• [Task]:
For every line of the material below, check for the string "result" and return the line if it is there.

(Beginning of Records for this exercise)

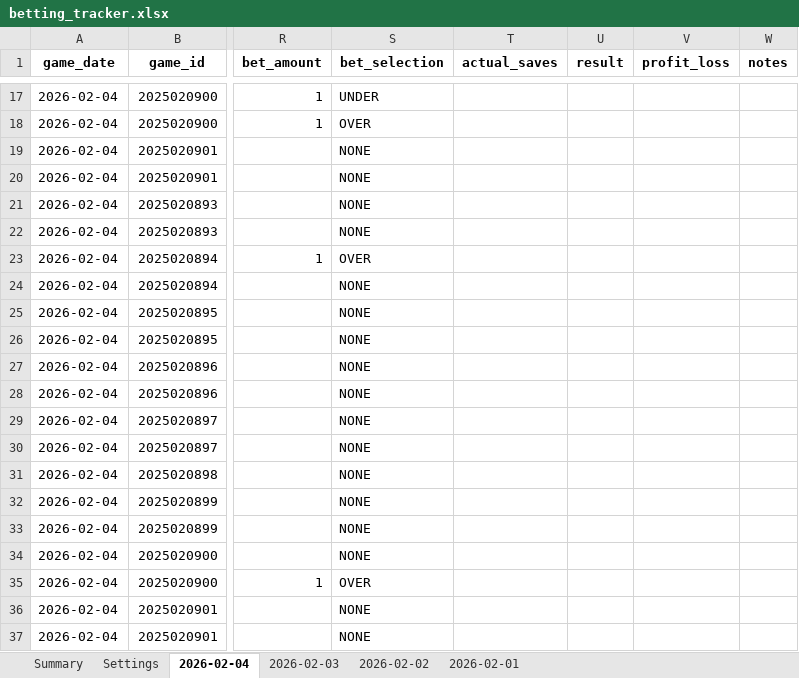
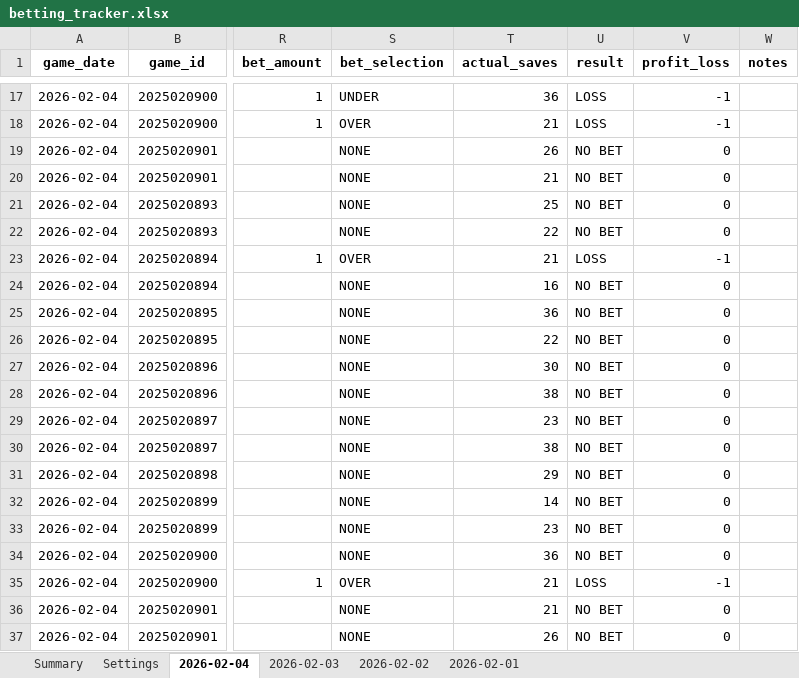
Before and after one commit to jjakemoss/saves-model-v3, an Excel workbook: betting_tracker.xlsx, sheet 2026-02-04, drawn as a sheet; only a part is shown, gaps mark what is left out; values as stored, in another font and other column widths than the file's, no borders; the diff covers the shown part only; the diff names each change by its address in the sheet, - before the commit and + after, or states it on an @@ line.

```diff
--- a/betting_tracker.xlsx (sheet 2026-02-04)
+++ b/betting_tracker.xlsx (sheet 2026-02-04)
-T17 (actual_saves): (empty)
+T17 (actual_saves): 36
-U17:U18 (result): (empty)
+U17:U18 (result): LOSS
-V17:V18 (profit_loss): (empty)
+V17:V18 (profit_loss): -1
-T18 (actual_saves): (empty)
+T18 (actual_saves): 21
-T19 (actual_saves): (empty)
+T19 (actual_saves): 26
-U19:U22 (result): (empty)
+U19:U22 (result): NO BET
-V19:V22 (profit_loss): (empty)
+V19:V22 (profit_loss): 0
-T20 (actual_saves): (empty)
+T20 (actual_saves): 21
-T21 (actual_saves): (empty)
+T21 (actual_saves): 25
-T22 (actual_saves): (empty)
+T22 (actual_saves): 22
-T23 (actual_saves): (empty)
+T23 (actual_saves): 21
-U23 (result): (empty)
+U23 (result): LOSS
-V23 (profit_loss): (empty)
+V23 (profit_loss): -1
-T24 (actual_saves): (empty)
+T24 (actual_saves): 16
-U24:U34 (result): (empty)
+U24:U34 (result): NO BET
-V24:V34 (profit_loss): (empty)
+V24:V34 (profit_loss): 0
-T25 (actual_saves): (empty)
+T25 (actual_saves): 36
-T26 (actual_saves): (empty)
+T26 (actual_saves): 22
-T27 (actual_saves): (empty)
+T27 (actual_saves): 30
-T28 (actual_saves): (empty)
+T28 (actual_saves): 38
-T29 (actual_saves): (empty)
+T29 (actual_saves): 23
-T30 (actual_saves): (empty)
+T30 (actual_saves): 38
-T31 (actual_saves): (empty)
+T31 (actual_saves): 29
-T32 (actual_saves): (empty)
+T32 (actual_saves): 14
-T33 (actual_saves): (empty)
+T33 (actual_saves): 23
-T34 (actual_saves): (empty)
+T34 (actual_saves): 36
-T35:T36 (actual_saves): (empty)
+T35:T36 (actual_saves): 21
-U35 (result): (empty)
+U35 (result): LOSS
-V35 (profit_loss): (empty)
+V35 (profit_loss): -1
-U36:U37 (result): (empty)
+U36:U37 (result): NO BET
-V36:V37 (profit_loss): (empty)
+V36:V37 (profit_loss): 0
-T37 (actual_saves): (empty)
+T37 (actual_saves): 26
```
Also changed, not shown: 90 edited cells elsewhere in this sheet.
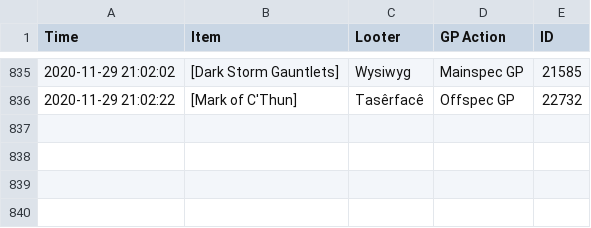
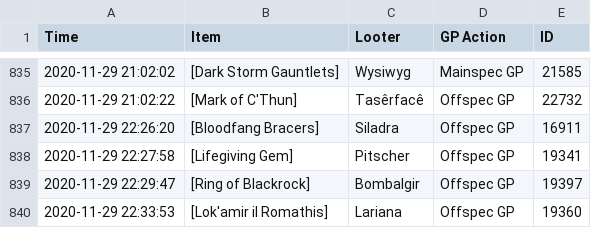
Before and after one commit to LessIsMoreGuild/LessIsMoreGuild.github.io, a CSV file: lootlog.csv, drawn as a sheet; only a part is shown, gaps mark what is left out.

Commit message:
Update lootlog.csv

```diff
--- a/lootlog.csv
+++ b/lootlog.csv
@@ -836 +836,5 @@ Time;Item;Looter;GP Action;ID
 2020-11-29 21:02:22;[Mark of C'Thun];Tasêrfacê;Offspec GP;22732
+2020-11-29 22:26:20;[Bloodfang Bracers];Siladra;Offspec GP;16911
+2020-11-29 22:27:58;[Lifegiving Gem];Pitscher;Offspec GP;19341
+2020-11-29 22:29:47;[Ring of Blackrock];Bombalgir;Offspec GP;19397
+2020-11-29 22:33:53;[Lok'amir il Romathis];Lariana;Offspec GP;19360
```
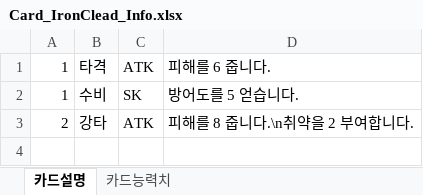
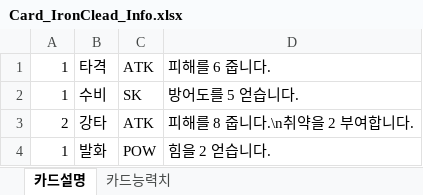
Before and after one commit to MikangMark/Sls, an Excel workbook: Assets/Excel/Card_IronClead_Info.xlsx, sheet 카드설명, drawn as a sheet; values as stored, in another font and other column widths than the file's, no borders; the diff names each change by its address in the sheet, - before the commit and + after, or states it on an @@ line.

```diff
--- a/Assets/Excel/Card_IronClead_Info.xlsx (sheet 카드설명)
+++ b/Assets/Excel/Card_IronClead_Info.xlsx (sheet 카드설명)
+row 4: 1 | 발화 | POW | 힘을 2 얻습니다.
```
Also changed, not shown: sheet 카드능력치, 11 other files.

(End of Records for this exercise)

• [Exercise answer]:
-U17:U18 (result): (empty)
+U17:U18 (result): LOSS
-U19:U22 (result): (empty)
+U19:U22 (result): NO BET
-U23 (result): (empty)
+U23 (result): LOSS
-U24:U34 (result): (empty)
+U24:U34 (result): NO BET
-U35 (result): (empty)
+U35 (result): LOSS
-U36:U37 (result): (empty)
+U36:U37 (result): NO BET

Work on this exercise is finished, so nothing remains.